it poses a serious question. Why is there not more of it around?
At the Big Bang, matter and antimatter should have been created
in equal amounts, yet today we seem to live in a Universe entirely
made of matter. So where has all the antimatter gone?
When matter and antimatter meet, they annihilate leaving behind
nothing but energy, so it seems strange that there is anything
left at all. It is possible that whole regions of space exist
filled only with antimatter, and experiments are planned in space
to look for them. But most scientists believe that there is a
subtle difference between the way nature treats matter and antimatter,
and that is why a tiny fraction of the matter has survived to
build the Universe we inhabit. If they are right, then just one
proton surviving for every billion to have annihilated with antiprotons
would be enough.
In 1966 the Russian physicist Andrei Sakharov outlined three
necessary conditions for our matter-dominated universe to have
evolved. Among these is a way for nature to favour matter over
antimatter, an effect physicists call 'CP violation'. Experiments
have been trying to measure this difference ever since. The LHCb
experiment is set to provide the definitive answer.
LHCb will watch the production and decay of particles,
called 'B mesons'. These will be produced in abundance at the
LHC and will be studied using a highly specialised detector. The
geometry of the LHCb detector will be quite different to that
of the other LHC experiments.
Rather than surrounding the collision point, the LHCb detector
will look very closely at particles emerging in one direction.
It will reach down to very low angles close to the beamline where

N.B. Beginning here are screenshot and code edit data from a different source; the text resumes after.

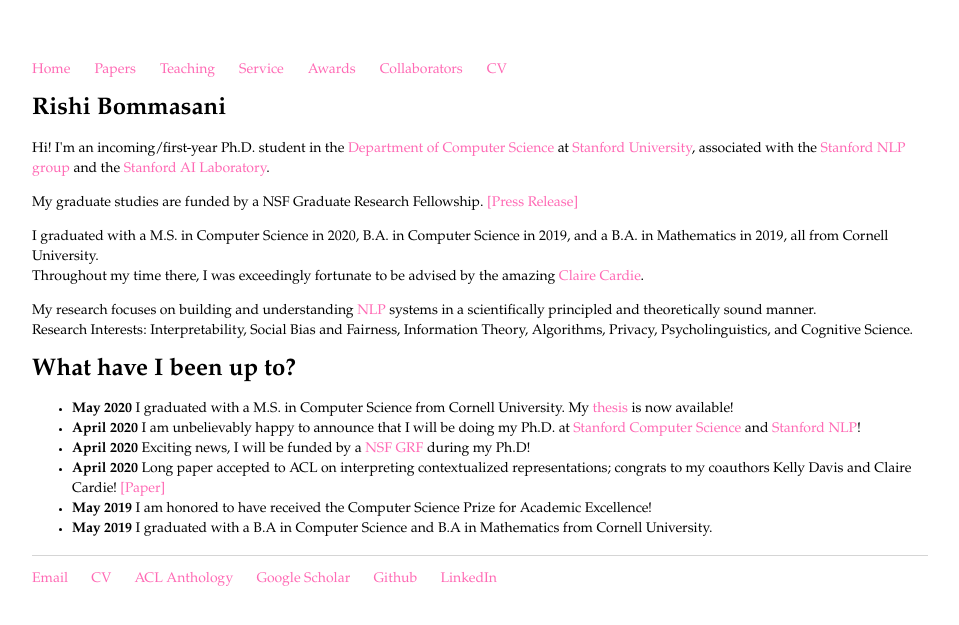
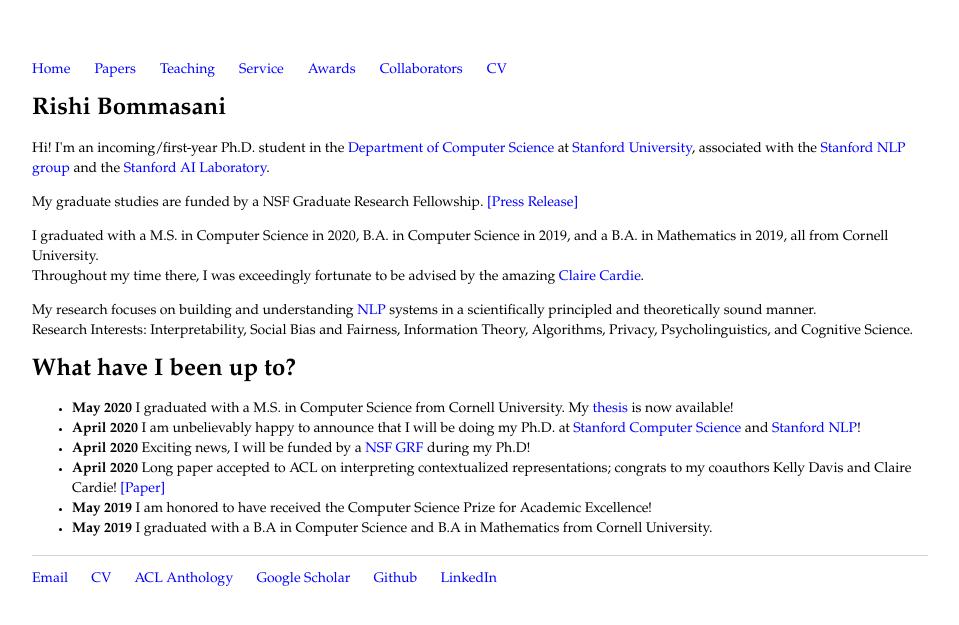
Before and after one commit to rishibommasani/rishibommasani.github.io, a Jekyll site: the page built from index.html, in a window 1280 px wide. Shown: the top 625 px of the page, without its empty margins (160-1119 px from the left). Built offline with Jekyll 4.4.1, drawn with Linux system fonts in a browser that asks for light colours.

Commit message:
Update main.css

```diff
--- a/css/main.css
+++ b/css/main.css
@@ -18,17 +18,23 @@
     display: inline;
     margin-right: 20px;
 }
+
 a {
     font-family: Palatino, "Palatino Linotype", "Palatino LT STD", "Book Antiqua", Georgia, serif;
     text-decoration: none;
-    color: hotpink;
+    color: blue;
 }
+
 a:hover {
     font-family: Palatino, "Palatino Linotype", "Palatino LT STD", "Book Antiqua", Georgia, serif;
-    text-decoration: red;
+    text-decoration: underline;
+   color: hotpink;
 }
-a:active {
-  color: blue;
+
+a:hover {
+    font-family: Palatino, "Palatino Linotype", "Palatino LT STD", "Book Antiqua", Georgia, serif;
+    text-decoration: underline;
+   color: hotpink;
 }
 
 h1 { font-family: Palatino, "Palatino Linotype", "Palatino LT STD", "Book Antiqua", Georgia, serif; font-size: 24px; font-style: normal; font-variant: normal; font-weight: 700; line-height: 26.4px; }
```
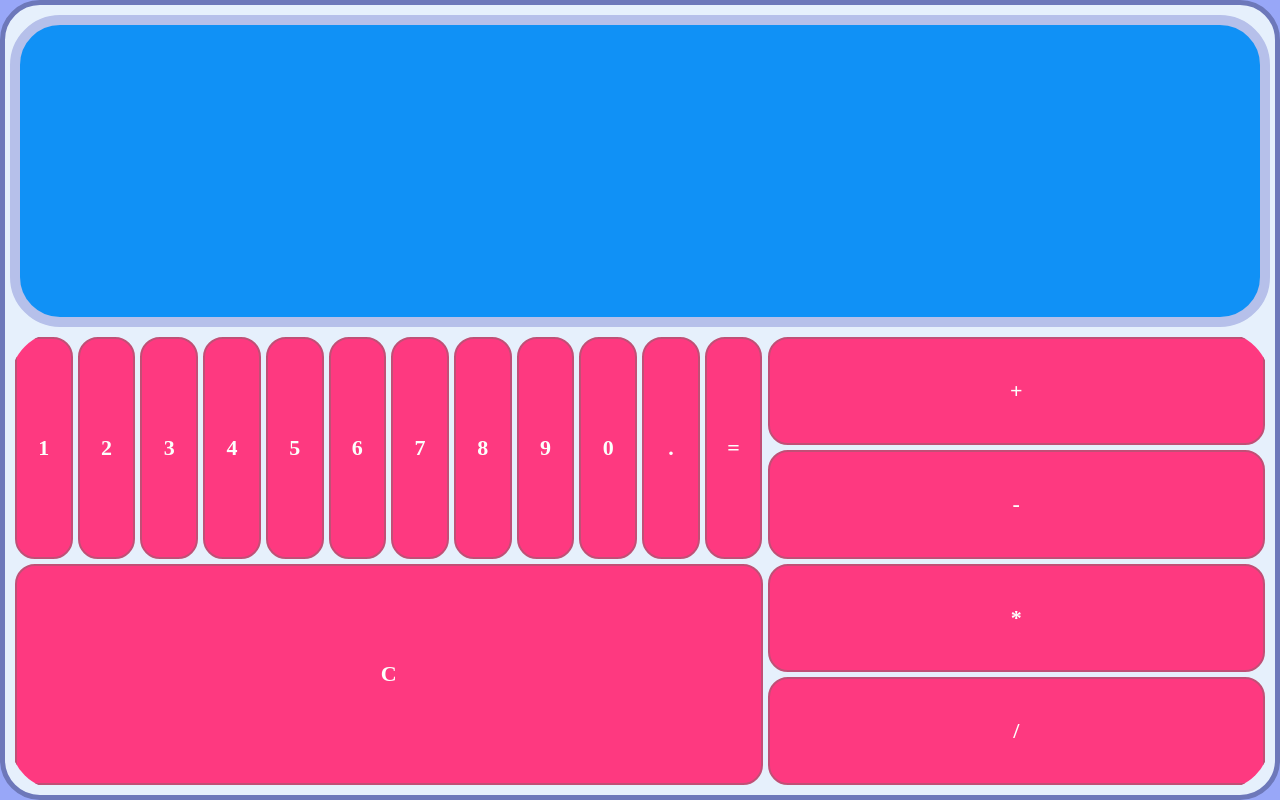
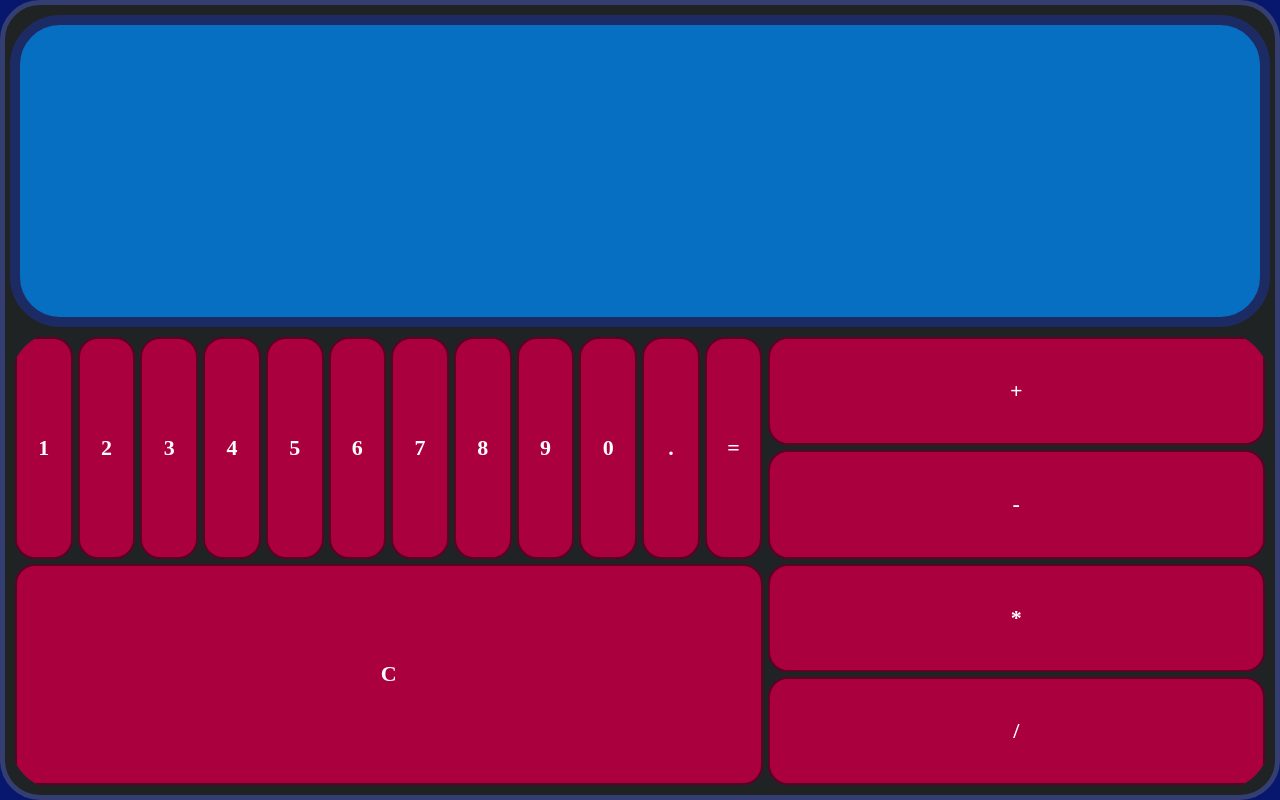
Before and after one commit to anderson2090/calcubee, a React (Create React App) app: page / in a window 1280 px wide. Built offline with nearby package versions, Linux system fonts and the light colour scheme.

Commit message:
fixed colors

```diff
--- a/src/components/Button/Button.module.css
+++ b/src/components/Button/Button.module.css
@@ -7,8 +7,8 @@
     padding: 5px;
     padding-left: 20px;
     padding-right: 20px;
-    background-color: #fe3980;
-    border: 2px solid #c14f76;
+    background-color: #aa013e;
+    border: 2px solid #5d0022;
     border-radius: 20px;
     color: #fcfffc;
     font-size: 22px;
@@ -17,6 +17,6 @@
 }
 
 .main:hover {
-    background-color: orange;
-    border: 2px solid orange;
+    background-color: #cc8400;
+    border: 2px solid #cc8400;
 }
--- a/src/components/Calculator/Calculator.module.css
+++ b/src/components/Calculator/Calculator.module.css
@@ -4,9 +4,9 @@
     flex-direction: column;
     align-items: center;
     justify-content: space-between;
-    background-color: #e6f0fc;
+    background-color: #202324;
     border-radius: 40px;
     width: 100%;
     height: 100%;
-    border: 5px solid #6d78ba;
+    border: 5px solid #353e71;
 }
--- a/src/components/ScreenBox/ScreenBox.module.css
+++ b/src/components/ScreenBox/ScreenBox.module.css
@@ -4,11 +4,11 @@
     align-items: center;
     justify-content: center;
     gap: 1px;
-    background-color: #1091f6;
+    background-color: #076fc1;
     width: 100%;
     height: 40%;
     margin: 5px;
     border-radius: 50px;
     justify-content: center;
-    border: 10px solid #b6c0ea;
+    border: 10px solid #1d2b65;
 }
--- a/src/components/ScreenNumber/ScreenNumber.module.css
+++ b/src/components/ScreenNumber/ScreenNumber.module.css
@@ -1,5 +1,5 @@
 .main {
-    color: black;
+    color: #e8e6e3;
     font-size: 52px;
     font-weight: bold;
 }
--- a/src/index.css
+++ b/src/index.css
@@ -114,6 +114,6 @@ meter {
 }
 
 body {
-  background-color: #98a7f8;
+  background-color: #07176e;
 
 }
```
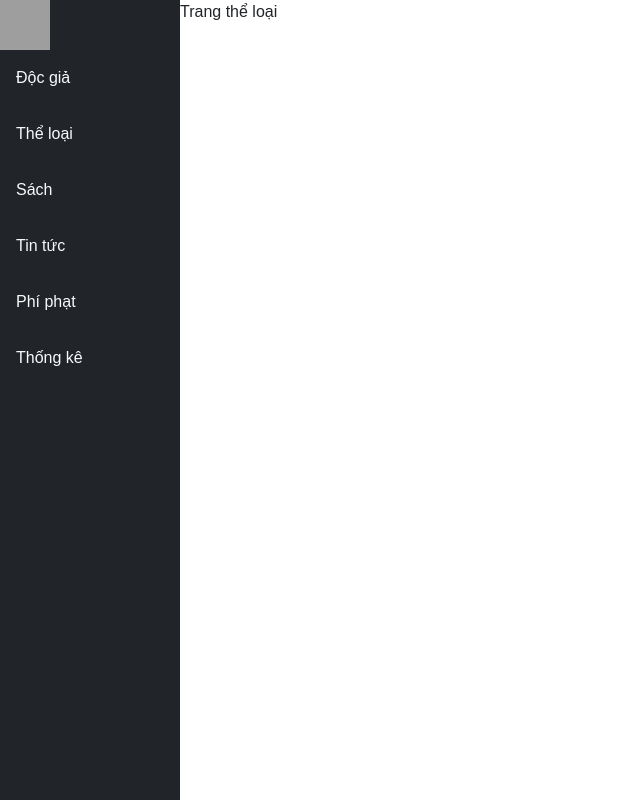
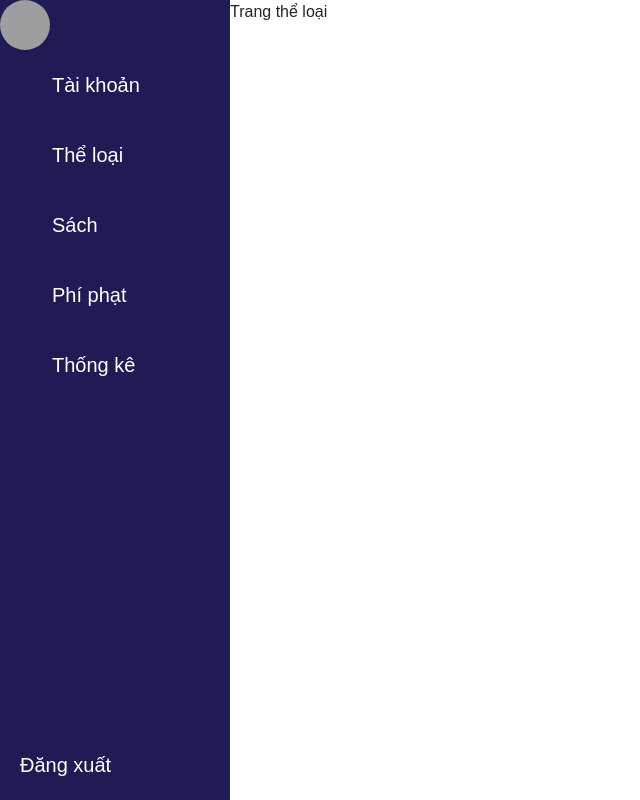
Before and after one commit to dat-nglt/bao_cao_lt_web_nc, a Node server app: page /danh-muc in a window 1280 px wide. Shown: the whole page, without its empty margins (0-640 px from the left). Run offline with Node 20, Linux system fonts and the light colour scheme; some libraries are stand-ins or nearby versions; grey boxes are pictures that could not be loaded.

Commit message:
header-node

```diff
--- a/backEnd/public/css/header.css
+++ b/backEnd/public/css/header.css
@@ -1,7 +1,69 @@
-.header-admin{
-    width: 180px;
+header {
+    position: fixed;
+    top: 0;
+    left: 0;
+    height: 100vh;
+    border-right: 2px solid var(--gray-cl);
+    background-color: rgba(27, 23, 81, 0.979);
+    width: 230px;
+    color: white;
 
-    > .nav > a{
-        color: #f8f9fa !important;
+    img {
+        width: 50px;
+        height: 50px;
+        border-radius: 50%;
+    }
+
+    > ul > a{
+        text-decoration: none;
+    }
+
+    div:first-of-type a {
+        display: flex;
+        align-items: center;
+        gap: 10px;
+        padding: 15px;
+        border-bottom: 2px solid var(--gray-cl);
+
+        span {
+            display: -webkit-box;
+            width: fit-content;
+            color: var(--white-cl);
+            font-weight: 600;
+            overflow: hidden;
+            -webkit-line-clamp: 2;
+            -webkit-box-orient: vertical;
+        }
+    }
+
+    ul:last-of-type a {
+        display: flex;
+        align-items: center;
+        padding: 20px;
+        font-size: 20px;
+        color: var(--white-cl);
+        font-weight: 500;
+
+        &:last-of-type {
+            background-color: var(--red-cl);
+            position: absolute;
+            bottom: 0;
+            left: 0;
+            right: 0;
+
+            &:hover {
+                background-color: var(--red-black-cl);
+            }
+        }
+
+        .icon {
+            font-size: 20px;
+            margin-right: 10px;
+        }
+
+        &:hover:not(:last-of-type) {
+            transition: color 0.1s linear;
+            color: var(--orange-cl);
+        }
     }
 }
--- a/backEnd/public/css/style.css
+++ b/backEnd/public/css/style.css
@@ -2,12 +2,10 @@
   padding: 0;
   margin: 0;
   box-sizing: border-box;
-}
-
-body {
+  list-style-type: none;
   font-family: Arial, sans-serif;
 }
 
 .layout-admin{
-  display: flex;
+  margin-left: 230px;
 }
--- a/backEnd/src/views/header.ejs
+++ b/backEnd/src/views/header.ejs
@@ -1,18 +1,30 @@
-<div class="header-admin vh-100 m-0 bg-dark">
-  <div class="logo">
-    <img
+
+<header class="header__nav">
+  <img
       src="https://cdn.haitrieu.com/wp-content/uploads/2022/12/Artboard-2.png"
       alt=""
       class="img-fluid text-center"
       style="width: 50px; height: 50px;"
     />
-  </div>
-  <div class="nav flex-column">
-    <a class="nav-link p-3" href="#">Độc giả</a>
-    <a class="nav-link p-3" href="#">Thể loại</a>
-    <a class="nav-link p-3" href="#">Sách</a>
-    <a class="nav-link p-3" href="#">Tin tức</a>
-    <a class="nav-link p-3" href="#">Phí phạt</a>
-    <a class="nav-link p-3" href="#">Thống kê</a>
-  </div>
-</div>
+  <ul>
+      <a href="">
+          <li>Tài khoản</li>
+      </a>
+      <a href="">
+          <li></i>Thể loại</li>
+      </a>
+      <a href="">
+          <li>Sách</li>
+      </a>
+      <a href="">
+        <li>Phí phạt</li>
+    </a>
+      <a href="">
+          <li>Thống kê</li>
+      </a>
+      <a href="">
+          <li>Đăng xuất</li>
+      </a>
+  </ul>
+</header>
+<script src="./js/checkCurrentPage.js"></script>
```
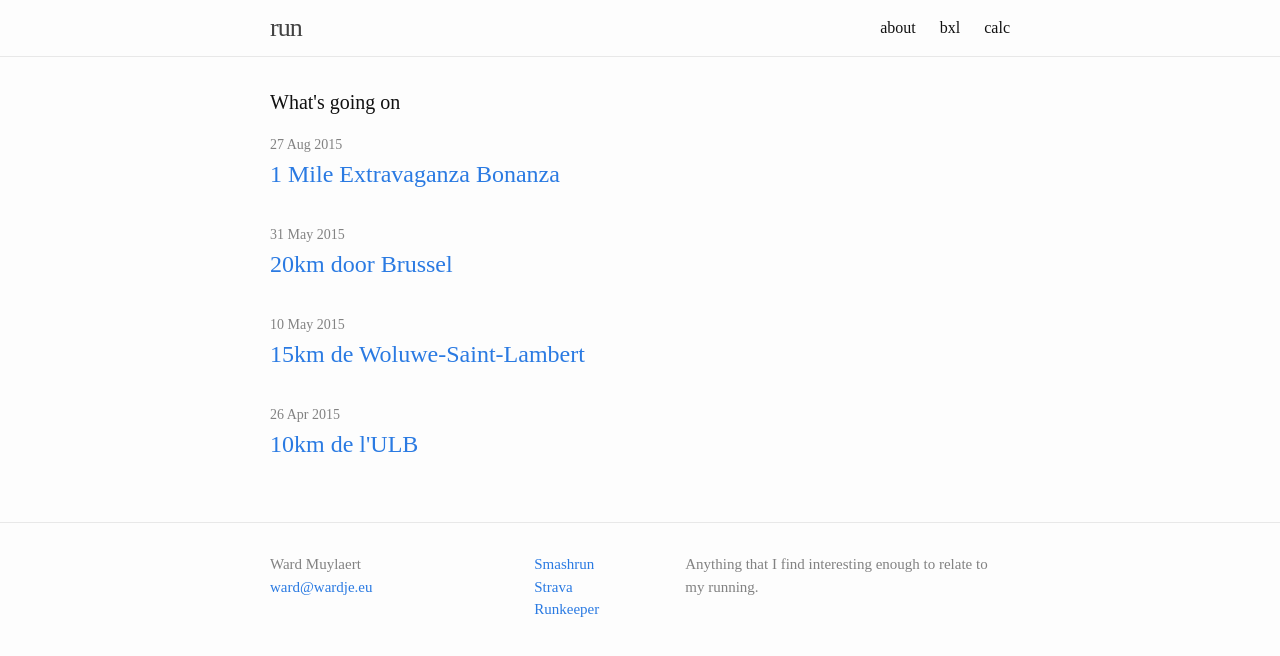
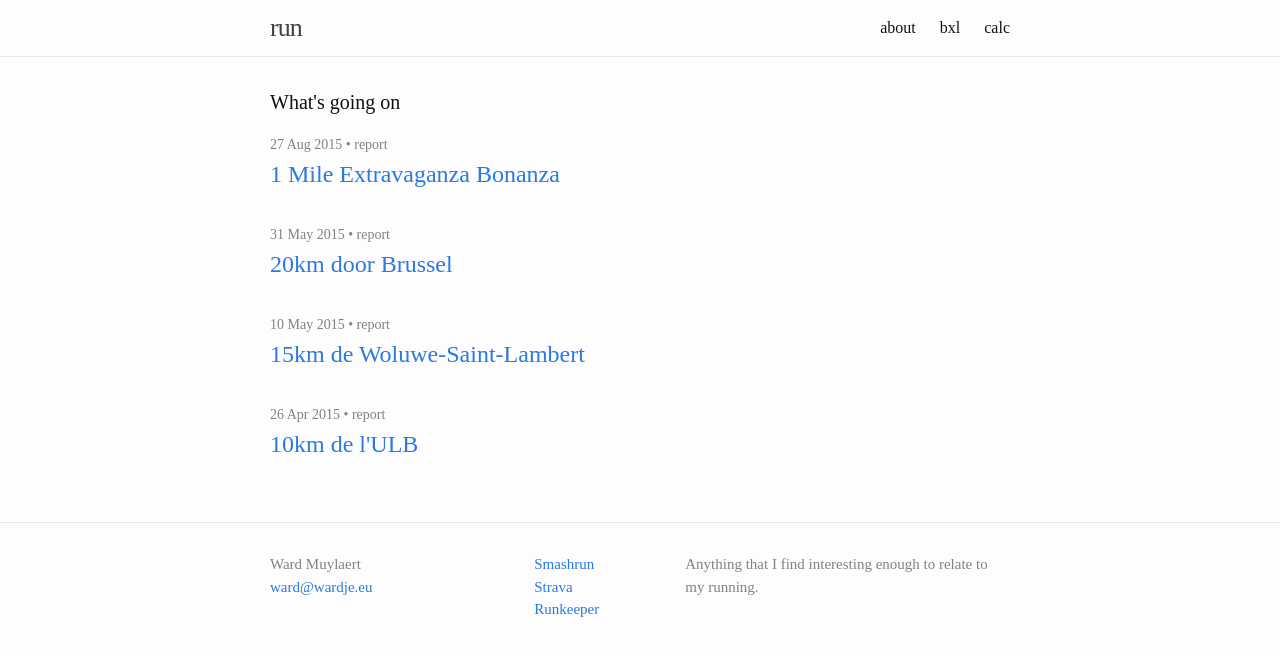
Before and after one commit to ward/run, a Jekyll site: the page built from index.html, in a window 1280 px wide. Shown: the top 656 px of the page. Built offline with Jekyll 4.4.1, drawn with Linux system fonts in a browser that asks for light colours.

Commit message:
Show post tags

```diff
--- a/_layouts/post.html
+++ b/_layouts/post.html
@@ -5,7 +5,7 @@ layout: default
 
   <header class="post-header">
     <h1 class="post-title">{{ page.title }}</h1>
-    <p class="post-meta">{{ page.date | date: "%-d %b %Y" }}{% if page.author %} • {{ page.author }}{% endif %}{% if page.meta %} • {{ page.meta }}{% endif %}</p>
+    <p class="post-meta">{{ page.date | date: "%-d %b %Y" }}{% if page.author %} • {{ page.author }}{% endif %}{% if page.meta %} • {{ page.meta }}{% endif %}{% if page.tags %} • {{ page.tags | join: ', ' }}{% endif %}</p>
   </header>
 
   <article class="post-content">
--- a/index.html
+++ b/index.html
@@ -9,11 +9,12 @@ layout: default
   <ul class="post-list">
     {% for post in site.posts %}
       <li>
-        <span class="post-meta">{{ post.date | date: "%-d %b %Y" }}</span>
+        <span class="post-meta">{{ post.date | date: "%-d %b %Y" }} • {{ post.tags | join: ', ' }}</span>
 
         <h2>
           <a class="post-link" href="{{ post.url | prepend: site.baseurl }}">{{ post.title }}</a>
         </h2>
+
       </li>
     {% endfor %}
   </ul>
```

most B mesons will be produced.
Two of the largest components of the LHCb experiment are its
energy-measuring calorimeter and its muon detector. Physicists
from Romania, Russia, and Ukraine are involved in designing the
calorimeter. Meanwhile physicists from Russia's PNPI are working
alongside colleagues from Rio de Janeiro in Brazil in a truly
world-wide collaboration to develop LHCb's muon detection system.